:: Work to be completed ::
Your response should reproduce every line of the entries that contains the word "ipynb".

──────

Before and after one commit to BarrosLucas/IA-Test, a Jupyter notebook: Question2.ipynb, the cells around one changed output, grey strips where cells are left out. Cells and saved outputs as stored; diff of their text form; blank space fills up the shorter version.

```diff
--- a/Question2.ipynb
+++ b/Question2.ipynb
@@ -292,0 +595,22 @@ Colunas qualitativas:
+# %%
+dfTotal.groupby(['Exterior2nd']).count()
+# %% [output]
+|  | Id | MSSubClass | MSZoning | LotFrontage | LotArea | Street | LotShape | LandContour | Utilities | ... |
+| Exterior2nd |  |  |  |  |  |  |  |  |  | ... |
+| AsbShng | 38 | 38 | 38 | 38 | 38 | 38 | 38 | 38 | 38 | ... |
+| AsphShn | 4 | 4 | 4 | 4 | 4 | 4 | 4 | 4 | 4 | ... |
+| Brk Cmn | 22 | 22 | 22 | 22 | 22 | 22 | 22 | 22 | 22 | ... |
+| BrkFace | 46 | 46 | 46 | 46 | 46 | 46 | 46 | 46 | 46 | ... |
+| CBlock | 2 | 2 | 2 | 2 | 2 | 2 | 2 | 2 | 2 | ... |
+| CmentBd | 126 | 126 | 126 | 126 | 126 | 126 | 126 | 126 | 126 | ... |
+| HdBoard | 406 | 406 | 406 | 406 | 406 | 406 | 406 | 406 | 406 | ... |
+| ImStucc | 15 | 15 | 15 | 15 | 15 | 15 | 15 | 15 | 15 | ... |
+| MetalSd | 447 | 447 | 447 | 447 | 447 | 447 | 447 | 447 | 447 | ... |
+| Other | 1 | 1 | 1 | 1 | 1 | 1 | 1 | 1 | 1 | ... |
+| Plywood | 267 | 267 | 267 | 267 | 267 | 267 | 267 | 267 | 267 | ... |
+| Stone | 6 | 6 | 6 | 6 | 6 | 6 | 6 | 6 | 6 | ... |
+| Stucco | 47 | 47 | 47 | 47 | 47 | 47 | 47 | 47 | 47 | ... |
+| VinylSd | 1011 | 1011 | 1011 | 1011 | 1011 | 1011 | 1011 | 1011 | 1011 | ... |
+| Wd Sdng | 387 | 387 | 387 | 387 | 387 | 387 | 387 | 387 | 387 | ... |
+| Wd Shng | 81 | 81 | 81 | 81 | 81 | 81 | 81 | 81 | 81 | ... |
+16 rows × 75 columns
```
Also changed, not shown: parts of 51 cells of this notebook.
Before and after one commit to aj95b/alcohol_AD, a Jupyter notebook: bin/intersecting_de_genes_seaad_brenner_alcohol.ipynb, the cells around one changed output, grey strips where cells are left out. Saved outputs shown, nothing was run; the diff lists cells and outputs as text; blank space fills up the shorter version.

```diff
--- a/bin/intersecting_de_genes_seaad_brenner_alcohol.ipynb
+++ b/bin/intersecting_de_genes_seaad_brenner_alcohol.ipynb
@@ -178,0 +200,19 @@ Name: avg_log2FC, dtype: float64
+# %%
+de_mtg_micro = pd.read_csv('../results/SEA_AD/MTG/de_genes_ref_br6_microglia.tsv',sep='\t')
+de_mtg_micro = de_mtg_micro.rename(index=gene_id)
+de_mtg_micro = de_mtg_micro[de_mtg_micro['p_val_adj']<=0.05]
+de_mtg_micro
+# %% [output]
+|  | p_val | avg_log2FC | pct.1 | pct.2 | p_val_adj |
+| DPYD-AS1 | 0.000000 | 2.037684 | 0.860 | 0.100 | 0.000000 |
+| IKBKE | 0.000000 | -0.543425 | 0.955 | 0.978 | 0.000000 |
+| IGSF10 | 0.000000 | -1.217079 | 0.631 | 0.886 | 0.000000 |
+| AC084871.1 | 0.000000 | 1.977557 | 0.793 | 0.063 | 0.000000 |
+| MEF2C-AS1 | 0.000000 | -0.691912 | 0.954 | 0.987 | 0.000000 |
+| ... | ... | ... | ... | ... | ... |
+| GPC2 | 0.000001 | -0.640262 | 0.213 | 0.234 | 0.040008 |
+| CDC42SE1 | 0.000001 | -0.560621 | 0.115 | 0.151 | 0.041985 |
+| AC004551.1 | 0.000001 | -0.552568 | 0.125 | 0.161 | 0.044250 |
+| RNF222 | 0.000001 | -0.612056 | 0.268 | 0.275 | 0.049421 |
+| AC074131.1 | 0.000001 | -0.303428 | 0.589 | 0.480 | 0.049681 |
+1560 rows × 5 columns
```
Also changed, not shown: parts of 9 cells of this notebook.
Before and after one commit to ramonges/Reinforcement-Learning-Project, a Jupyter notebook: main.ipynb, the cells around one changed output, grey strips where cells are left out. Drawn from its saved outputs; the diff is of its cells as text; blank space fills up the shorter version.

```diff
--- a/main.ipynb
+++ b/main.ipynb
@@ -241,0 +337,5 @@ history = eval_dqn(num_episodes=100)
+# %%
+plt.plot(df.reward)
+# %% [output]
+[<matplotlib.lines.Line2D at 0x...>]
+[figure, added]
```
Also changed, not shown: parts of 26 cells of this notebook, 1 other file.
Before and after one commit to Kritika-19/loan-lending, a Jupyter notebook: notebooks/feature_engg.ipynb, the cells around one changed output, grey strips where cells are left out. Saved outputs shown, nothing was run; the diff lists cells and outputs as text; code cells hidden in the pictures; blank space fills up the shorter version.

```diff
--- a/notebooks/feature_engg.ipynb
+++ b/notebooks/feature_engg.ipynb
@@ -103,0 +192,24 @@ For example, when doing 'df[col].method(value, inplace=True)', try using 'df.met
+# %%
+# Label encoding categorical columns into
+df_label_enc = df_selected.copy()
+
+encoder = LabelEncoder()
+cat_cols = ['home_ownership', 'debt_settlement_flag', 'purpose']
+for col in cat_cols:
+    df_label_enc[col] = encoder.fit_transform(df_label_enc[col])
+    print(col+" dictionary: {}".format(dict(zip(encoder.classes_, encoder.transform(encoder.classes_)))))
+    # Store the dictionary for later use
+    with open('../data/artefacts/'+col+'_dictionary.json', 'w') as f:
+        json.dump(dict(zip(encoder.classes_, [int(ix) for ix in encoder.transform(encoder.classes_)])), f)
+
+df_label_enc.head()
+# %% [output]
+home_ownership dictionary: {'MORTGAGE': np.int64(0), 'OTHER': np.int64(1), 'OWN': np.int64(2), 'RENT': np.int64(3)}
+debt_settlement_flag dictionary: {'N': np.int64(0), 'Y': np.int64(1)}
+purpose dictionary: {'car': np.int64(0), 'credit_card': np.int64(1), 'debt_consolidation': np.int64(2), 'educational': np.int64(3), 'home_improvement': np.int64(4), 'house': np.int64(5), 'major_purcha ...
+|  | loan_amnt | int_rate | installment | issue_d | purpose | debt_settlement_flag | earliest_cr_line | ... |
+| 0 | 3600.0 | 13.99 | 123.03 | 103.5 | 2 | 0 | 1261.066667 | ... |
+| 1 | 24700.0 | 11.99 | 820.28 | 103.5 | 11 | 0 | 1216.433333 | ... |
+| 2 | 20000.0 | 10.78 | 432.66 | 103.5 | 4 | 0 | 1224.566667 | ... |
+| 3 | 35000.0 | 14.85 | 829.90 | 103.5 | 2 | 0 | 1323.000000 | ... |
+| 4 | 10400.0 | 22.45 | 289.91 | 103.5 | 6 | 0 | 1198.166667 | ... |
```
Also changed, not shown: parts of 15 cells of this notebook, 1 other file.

──────

:: Task response ::
Before and after one commit to BarrosLucas/IA-Test, a Jupyter notebook: Question2.ipynb, the cells around one changed output, grey strips where cells are left out. Cells and saved outputs as stored; diff of their text form; blank space fills up the shorter version.
--- a/Question2.ipynb
+++ b/Question2.ipynb
Before and after one commit to aj95b/alcohol_AD, a Jupyter notebook: bin/intersecting_de_genes_seaad_brenner_alcohol.ipynb, the cells around one changed output, grey strips where cells are left out. Saved outputs shown, nothing was run; the diff lists cells and outputs as text; blank space fills up the shorter version.
--- a/bin/intersecting_de_genes_seaad_brenner_alcohol.ipynb
+++ b/bin/intersecting_de_genes_seaad_brenner_alcohol.ipynb
Before and after one commit to ramonges/Reinforcement-Learning-Project, a Jupyter notebook: main.ipynb, the cells around one changed output, grey strips where cells are left out. Drawn from its saved outputs; the diff is of its cells as text; blank space fills up the shorter version.
--- a/main.ipynb
+++ b/main.ipynb
Before and after one commit to Kritika-19/loan-lending, a Jupyter notebook: notebooks/feature_engg.ipynb, the cells around one changed output, grey strips where cells are left out. Saved outputs shown, nothing was run; the diff lists cells and outputs as text; code cells hidden in the pictures; blank space fills up the shorter version.
--- a/notebooks/feature_engg.ipynb
+++ b/notebooks/feature_engg.ipynb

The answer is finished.